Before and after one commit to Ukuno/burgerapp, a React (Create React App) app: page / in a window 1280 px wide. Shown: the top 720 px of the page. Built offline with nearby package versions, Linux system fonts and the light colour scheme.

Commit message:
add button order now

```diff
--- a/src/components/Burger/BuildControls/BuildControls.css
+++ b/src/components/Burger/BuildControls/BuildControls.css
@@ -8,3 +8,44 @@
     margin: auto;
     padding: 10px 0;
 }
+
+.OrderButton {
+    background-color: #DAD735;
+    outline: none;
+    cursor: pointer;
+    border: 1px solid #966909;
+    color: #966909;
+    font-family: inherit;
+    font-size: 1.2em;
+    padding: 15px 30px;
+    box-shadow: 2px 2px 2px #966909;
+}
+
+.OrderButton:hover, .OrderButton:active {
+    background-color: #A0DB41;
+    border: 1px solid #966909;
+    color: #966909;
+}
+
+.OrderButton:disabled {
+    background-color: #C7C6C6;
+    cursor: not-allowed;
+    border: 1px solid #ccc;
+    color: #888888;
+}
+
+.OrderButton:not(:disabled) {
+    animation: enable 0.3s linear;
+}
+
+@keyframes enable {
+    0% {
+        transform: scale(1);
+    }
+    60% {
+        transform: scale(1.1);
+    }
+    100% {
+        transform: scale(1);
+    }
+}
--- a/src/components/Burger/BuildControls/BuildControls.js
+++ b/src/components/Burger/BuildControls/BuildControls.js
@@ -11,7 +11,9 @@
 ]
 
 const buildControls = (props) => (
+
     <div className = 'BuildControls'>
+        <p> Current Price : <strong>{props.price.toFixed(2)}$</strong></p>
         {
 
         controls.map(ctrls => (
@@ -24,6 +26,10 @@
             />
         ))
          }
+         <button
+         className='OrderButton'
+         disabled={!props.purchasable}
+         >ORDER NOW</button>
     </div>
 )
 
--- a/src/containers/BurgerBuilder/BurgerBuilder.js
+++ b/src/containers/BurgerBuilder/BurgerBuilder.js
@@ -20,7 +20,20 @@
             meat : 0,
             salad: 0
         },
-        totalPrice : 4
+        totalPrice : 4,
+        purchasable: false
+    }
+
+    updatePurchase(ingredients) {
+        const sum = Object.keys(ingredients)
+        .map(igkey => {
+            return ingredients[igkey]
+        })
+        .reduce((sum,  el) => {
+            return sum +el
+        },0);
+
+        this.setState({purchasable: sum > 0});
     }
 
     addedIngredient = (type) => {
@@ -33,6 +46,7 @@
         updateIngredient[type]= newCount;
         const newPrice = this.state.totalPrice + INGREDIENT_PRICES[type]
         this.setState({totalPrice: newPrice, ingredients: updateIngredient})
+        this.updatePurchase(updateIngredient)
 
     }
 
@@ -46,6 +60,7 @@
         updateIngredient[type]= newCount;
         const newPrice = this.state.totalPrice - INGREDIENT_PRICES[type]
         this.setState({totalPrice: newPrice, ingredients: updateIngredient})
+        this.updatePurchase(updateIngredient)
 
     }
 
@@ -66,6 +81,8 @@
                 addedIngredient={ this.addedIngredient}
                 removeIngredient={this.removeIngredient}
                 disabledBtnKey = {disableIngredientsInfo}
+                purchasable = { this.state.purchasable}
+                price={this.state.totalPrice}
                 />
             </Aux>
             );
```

- Task prompt -
Give back every line of the data exactly as it was written.

- Written solution -
Before and after one commit to Ukuno/burgerapp, a React (Create React App) app: page / in a window 1280 px wide. Shown: the top 720 px of the page. Built offline with nearby package versions, Linux system fonts and the light colour scheme.

Commit message:
add button order now

```diff
--- a/src/components/Burger/BuildControls/BuildControls.css
+++ b/src/components/Burger/BuildControls/BuildControls.css
@@ -8,3 +8,44 @@
     margin: auto;
     padding: 10px 0;
 }
+
+.OrderButton {
+    background-color: #DAD735;
+    outline: none;
+    cursor: pointer;
+    border: 1px solid #966909;
+    color: #966909;
+    font-family: inherit;
+    font-size: 1.2em;
+    padding: 15px 30px;
+    box-shadow: 2px 2px 2px #966909;
+}
+
+.OrderButton:hover, .OrderButton:active {
+    background-color: #A0DB41;
+    border: 1px solid #966909;
+    color: #966909;
+}
+
+.OrderButton:disabled {
+    background-color: #C7C6C6;
+    cursor: not-allowed;
+    border: 1px solid #ccc;
+    color: #888888;
+}
+
+.OrderButton:not(:disabled) {
+    animation: enable 0.3s linear;
+}
+
+@keyframes enable {
+    0% {
+        transform: scale(1);
+    }
+    60% {
+        transform: scale(1.1);
+    }
+    100% {
+        transform: scale(1);
+    }
+}
--- a/src/components/Burger/BuildControls/BuildControls.js
+++ b/src/components/Burger/BuildControls/BuildControls.js
@@ -11,7 +11,9 @@
 ]
 
 const buildControls = (props) => (
+
     <div className = 'BuildControls'>
+        <p> Current Price : <strong>{props.price.toFixed(2)}$</strong></p>
         {
 
         controls.map(ctrls => (
@@ -24,6 +26,10 @@
             />
         ))
          }
+         <button
+         className='OrderButton'
+         disabled={!props.purchasable}
+         >ORDER NOW</button>
     </div>
 )
 
--- a/src/containers/BurgerBuilder/BurgerBuilder.js
+++ b/src/containers/BurgerBuilder/BurgerBuilder.js
@@ -20,7 +20,20 @@
             meat : 0,
             salad: 0
         },
-        totalPrice : 4
+        totalPrice : 4,
+        purchasable: false
+    }
+
+    updatePurchase(ingredients) {
+        const sum = Object.keys(ingredients)
+        .map(igkey => {
+            return ingredients[igkey]
+        })
+        .reduce((sum,  el) => {
+            return sum +el
+        },0);
+
+        this.setState({purchasable: sum > 0});
     }
 
     addedIngredient = (type) => {
@@ -33,6 +46,7 @@
         updateIngredient[type]= newCount;
         const newPrice = this.state.totalPrice + INGREDIENT_PRICES[type]
         this.setState({totalPrice: newPrice, ingredients: updateIngredient})
+        this.updatePurchase(updateIngredient)
 
     }
 
@@ -46,6 +60,7 @@
         updateIngredient[type]= newCount;
         const newPrice = this.state.totalPrice - INGREDIENT_PRICES[type]
         this.setState({totalPrice: newPrice, ingredients: updateIngredient})
+        this.updatePurchase(updateIngredient)
 
     }
 
@@ -66,6 +81,8 @@
                 addedIngredient={ this.addedIngredient}
                 removeIngredient={this.removeIngredient}
                 disabledBtnKey = {disableIngredientsInfo}
+                purchasable = { this.state.purchasable}
+                price={this.state.totalPrice}
                 />
             </Aux>
             );
```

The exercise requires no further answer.